4. He counsels them to make conscience of their duty (v. 5): Offer to God the sacrifice of righteousness. We must not only cease to do evil, but learn to do well. Those that were disaffected to David and his government would soon come to a better temper, and return to their allegiance, if they would but worship God aright; and those that know the concerns that lie between them and God will be glad of the Mediator, the Son of David. It is required here from every one of us, (1.) That we serve him: "Offer sacrifices to him, your own selves first, and your best sacrifices." But they must be sacrifices of righteousness, that is, good works, all the fruits of the reigning love of God and our neighbour, and all the instances of a religious conversation, which are better than all burnt-offerings and sacrifices. "Let all your devotions come from an upright heart; let all your alms be sacrifices of righteousness." The sacrifices of the unrighteous God will not accept; they are an abomination, Isa. i. 11, &c. (2.) That we confide in him. "First make conscience of offering the sacrifices of righteousness and then you are welcome to put your trust in the Lord. Serve God without any diffidence of him, or any fear of losing by him. Honour him, by trusting in him only, and not in your wealth nor in an arm of flesh; trust in his providence, and lean not to your own understanding; trust in his grace, and go not about to establish your own righteousness or sufficiency."

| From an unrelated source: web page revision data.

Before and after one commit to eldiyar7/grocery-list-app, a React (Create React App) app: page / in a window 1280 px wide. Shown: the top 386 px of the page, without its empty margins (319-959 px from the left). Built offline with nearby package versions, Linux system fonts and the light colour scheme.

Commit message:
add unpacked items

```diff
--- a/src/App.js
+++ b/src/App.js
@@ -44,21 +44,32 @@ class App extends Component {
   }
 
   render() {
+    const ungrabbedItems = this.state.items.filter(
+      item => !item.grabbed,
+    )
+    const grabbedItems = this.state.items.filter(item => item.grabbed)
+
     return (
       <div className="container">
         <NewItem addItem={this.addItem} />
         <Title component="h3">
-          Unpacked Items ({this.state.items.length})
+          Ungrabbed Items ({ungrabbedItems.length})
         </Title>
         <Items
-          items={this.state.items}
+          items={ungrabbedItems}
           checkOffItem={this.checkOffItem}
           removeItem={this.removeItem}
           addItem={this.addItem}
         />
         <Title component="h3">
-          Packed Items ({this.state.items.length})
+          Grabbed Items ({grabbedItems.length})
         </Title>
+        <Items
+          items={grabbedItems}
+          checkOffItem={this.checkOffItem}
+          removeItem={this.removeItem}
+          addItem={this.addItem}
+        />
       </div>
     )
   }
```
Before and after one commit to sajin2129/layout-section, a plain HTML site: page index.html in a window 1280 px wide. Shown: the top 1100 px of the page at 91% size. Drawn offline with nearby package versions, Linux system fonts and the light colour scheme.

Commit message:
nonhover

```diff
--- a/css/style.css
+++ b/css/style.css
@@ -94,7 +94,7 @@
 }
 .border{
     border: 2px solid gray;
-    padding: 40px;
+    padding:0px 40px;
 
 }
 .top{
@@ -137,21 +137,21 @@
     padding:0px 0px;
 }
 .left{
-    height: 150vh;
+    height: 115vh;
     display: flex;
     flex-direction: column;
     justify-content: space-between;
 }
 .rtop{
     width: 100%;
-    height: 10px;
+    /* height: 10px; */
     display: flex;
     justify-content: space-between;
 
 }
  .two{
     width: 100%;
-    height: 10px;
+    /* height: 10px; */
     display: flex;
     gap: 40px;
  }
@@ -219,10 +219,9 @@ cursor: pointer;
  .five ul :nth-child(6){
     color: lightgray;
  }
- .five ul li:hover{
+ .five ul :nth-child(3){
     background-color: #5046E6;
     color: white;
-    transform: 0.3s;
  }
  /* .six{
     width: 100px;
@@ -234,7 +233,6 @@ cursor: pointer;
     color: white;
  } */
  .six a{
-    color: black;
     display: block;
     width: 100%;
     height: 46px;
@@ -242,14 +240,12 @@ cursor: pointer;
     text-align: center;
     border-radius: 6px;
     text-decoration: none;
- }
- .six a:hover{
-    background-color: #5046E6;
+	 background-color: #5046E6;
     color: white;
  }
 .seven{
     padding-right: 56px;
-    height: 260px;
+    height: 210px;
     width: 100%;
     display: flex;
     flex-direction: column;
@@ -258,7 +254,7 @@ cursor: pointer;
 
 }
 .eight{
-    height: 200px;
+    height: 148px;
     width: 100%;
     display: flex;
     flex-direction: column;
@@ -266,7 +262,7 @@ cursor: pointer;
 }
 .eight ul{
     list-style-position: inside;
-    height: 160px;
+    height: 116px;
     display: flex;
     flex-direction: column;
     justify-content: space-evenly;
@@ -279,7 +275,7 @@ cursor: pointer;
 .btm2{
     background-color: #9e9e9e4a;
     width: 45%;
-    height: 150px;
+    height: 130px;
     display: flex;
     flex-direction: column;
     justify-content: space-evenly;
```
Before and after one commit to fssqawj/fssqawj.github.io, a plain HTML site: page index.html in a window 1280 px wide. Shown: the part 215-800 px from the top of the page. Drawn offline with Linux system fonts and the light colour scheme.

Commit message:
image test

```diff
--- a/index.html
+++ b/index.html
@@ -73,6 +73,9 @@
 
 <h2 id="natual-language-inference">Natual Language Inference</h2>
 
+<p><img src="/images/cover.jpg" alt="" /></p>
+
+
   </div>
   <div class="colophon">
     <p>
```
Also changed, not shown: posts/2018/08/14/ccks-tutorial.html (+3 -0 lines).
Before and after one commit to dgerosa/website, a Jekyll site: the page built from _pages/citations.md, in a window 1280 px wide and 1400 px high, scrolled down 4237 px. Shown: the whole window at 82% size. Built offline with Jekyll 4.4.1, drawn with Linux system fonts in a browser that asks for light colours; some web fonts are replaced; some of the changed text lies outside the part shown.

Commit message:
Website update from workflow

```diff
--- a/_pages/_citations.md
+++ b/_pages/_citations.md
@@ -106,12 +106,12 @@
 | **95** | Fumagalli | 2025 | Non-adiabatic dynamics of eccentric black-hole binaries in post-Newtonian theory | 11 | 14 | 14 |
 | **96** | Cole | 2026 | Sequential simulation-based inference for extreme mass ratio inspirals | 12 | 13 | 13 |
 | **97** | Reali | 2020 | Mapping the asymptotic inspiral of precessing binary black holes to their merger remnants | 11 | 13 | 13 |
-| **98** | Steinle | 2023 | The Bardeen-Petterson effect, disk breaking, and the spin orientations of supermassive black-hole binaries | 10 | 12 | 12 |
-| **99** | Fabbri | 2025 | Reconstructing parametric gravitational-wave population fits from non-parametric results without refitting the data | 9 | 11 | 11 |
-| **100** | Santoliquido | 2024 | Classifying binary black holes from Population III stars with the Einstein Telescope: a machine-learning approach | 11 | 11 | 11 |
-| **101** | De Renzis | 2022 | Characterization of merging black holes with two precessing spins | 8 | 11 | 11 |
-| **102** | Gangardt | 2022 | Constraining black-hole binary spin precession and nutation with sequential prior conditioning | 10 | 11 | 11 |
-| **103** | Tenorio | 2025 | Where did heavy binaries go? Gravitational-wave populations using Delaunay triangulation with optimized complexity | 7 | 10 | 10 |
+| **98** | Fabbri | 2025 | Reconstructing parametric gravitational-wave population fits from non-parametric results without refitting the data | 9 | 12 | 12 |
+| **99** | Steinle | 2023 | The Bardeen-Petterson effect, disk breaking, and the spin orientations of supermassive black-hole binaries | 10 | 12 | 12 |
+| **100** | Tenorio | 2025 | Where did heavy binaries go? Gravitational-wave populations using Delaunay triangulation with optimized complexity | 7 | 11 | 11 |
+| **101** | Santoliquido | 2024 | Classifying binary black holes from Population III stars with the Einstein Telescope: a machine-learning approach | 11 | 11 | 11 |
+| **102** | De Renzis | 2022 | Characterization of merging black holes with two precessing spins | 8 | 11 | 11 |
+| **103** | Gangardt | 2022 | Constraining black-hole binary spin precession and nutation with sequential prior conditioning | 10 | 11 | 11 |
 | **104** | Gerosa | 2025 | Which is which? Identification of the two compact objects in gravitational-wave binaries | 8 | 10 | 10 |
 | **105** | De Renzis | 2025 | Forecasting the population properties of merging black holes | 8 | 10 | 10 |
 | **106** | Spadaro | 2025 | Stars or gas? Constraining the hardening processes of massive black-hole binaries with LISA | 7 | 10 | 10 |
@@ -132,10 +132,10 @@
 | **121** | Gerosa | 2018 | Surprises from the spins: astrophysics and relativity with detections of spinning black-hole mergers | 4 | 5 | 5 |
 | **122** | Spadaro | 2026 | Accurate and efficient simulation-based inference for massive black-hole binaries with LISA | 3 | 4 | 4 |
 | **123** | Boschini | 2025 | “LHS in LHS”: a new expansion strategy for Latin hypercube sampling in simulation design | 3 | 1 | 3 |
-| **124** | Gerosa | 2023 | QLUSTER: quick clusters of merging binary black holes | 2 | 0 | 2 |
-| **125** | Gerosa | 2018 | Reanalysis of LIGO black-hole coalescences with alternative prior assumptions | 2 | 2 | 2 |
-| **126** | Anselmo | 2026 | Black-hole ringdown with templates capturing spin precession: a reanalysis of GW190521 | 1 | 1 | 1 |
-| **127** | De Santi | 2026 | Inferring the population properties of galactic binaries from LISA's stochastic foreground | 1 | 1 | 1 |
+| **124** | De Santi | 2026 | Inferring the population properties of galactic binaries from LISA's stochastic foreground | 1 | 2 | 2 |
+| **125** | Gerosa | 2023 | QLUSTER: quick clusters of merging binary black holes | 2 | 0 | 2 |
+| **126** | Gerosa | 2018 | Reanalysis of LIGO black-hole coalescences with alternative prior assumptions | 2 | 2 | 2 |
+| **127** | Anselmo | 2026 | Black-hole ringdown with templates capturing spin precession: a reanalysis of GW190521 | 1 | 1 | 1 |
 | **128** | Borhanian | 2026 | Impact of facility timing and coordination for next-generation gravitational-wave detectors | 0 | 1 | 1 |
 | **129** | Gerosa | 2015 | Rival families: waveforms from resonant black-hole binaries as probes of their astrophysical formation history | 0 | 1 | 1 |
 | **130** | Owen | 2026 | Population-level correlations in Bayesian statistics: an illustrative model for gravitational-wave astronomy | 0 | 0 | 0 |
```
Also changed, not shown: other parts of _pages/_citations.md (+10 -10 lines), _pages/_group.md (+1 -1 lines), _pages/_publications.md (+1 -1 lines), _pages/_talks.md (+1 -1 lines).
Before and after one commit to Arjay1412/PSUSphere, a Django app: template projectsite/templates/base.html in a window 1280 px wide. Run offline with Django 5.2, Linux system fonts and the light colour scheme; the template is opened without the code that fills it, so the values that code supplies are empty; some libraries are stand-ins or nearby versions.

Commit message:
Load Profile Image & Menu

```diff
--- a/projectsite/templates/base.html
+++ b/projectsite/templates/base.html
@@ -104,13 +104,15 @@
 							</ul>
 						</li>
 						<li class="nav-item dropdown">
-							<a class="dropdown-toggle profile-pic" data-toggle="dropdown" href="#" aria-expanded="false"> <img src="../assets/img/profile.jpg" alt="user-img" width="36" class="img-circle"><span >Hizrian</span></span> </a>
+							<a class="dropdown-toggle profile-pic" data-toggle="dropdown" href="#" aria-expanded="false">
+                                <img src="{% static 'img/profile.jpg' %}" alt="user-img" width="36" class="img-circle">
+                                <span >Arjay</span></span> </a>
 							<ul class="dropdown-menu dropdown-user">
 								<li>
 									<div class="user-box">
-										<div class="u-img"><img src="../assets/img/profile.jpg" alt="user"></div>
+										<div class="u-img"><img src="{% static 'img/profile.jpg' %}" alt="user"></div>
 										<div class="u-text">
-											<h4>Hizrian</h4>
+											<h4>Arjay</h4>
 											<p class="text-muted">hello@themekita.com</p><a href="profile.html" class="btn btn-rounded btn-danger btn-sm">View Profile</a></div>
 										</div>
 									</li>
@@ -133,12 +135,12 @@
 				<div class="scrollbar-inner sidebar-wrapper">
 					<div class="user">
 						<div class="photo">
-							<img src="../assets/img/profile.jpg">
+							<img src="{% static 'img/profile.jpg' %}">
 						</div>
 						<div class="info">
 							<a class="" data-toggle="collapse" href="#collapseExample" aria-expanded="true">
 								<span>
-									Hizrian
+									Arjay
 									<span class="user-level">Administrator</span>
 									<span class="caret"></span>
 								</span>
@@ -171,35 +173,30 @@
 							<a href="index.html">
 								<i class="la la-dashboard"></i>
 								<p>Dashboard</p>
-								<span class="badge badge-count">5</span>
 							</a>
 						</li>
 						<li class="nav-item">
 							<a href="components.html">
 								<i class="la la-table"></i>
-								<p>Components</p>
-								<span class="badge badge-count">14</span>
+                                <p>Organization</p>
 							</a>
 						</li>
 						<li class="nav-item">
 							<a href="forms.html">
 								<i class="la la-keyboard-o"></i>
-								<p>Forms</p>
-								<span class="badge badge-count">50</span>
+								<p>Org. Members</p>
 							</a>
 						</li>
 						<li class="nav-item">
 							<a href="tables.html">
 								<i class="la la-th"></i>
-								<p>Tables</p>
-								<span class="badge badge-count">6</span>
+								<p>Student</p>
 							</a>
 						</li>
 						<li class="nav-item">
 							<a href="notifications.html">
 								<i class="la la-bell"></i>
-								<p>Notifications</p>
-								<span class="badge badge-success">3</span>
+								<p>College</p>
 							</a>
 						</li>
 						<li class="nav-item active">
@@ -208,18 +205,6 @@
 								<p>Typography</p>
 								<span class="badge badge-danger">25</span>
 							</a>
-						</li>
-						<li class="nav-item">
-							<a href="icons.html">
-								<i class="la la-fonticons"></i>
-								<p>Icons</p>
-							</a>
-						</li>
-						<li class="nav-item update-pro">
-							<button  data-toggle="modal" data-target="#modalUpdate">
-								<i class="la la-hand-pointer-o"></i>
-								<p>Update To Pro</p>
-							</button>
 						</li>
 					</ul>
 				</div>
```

In singing these verses we must preach to ourselves the doctrine of the provoking nature of sin, the lying vanity of the world, and the unspeakable happiness of God's people; and we must press upon ourselves the duties of fearing God, conversing with our own hearts, and offering spiritual sacrifices; and in praying over these verses we must beg of God grace thus to think and thus to do.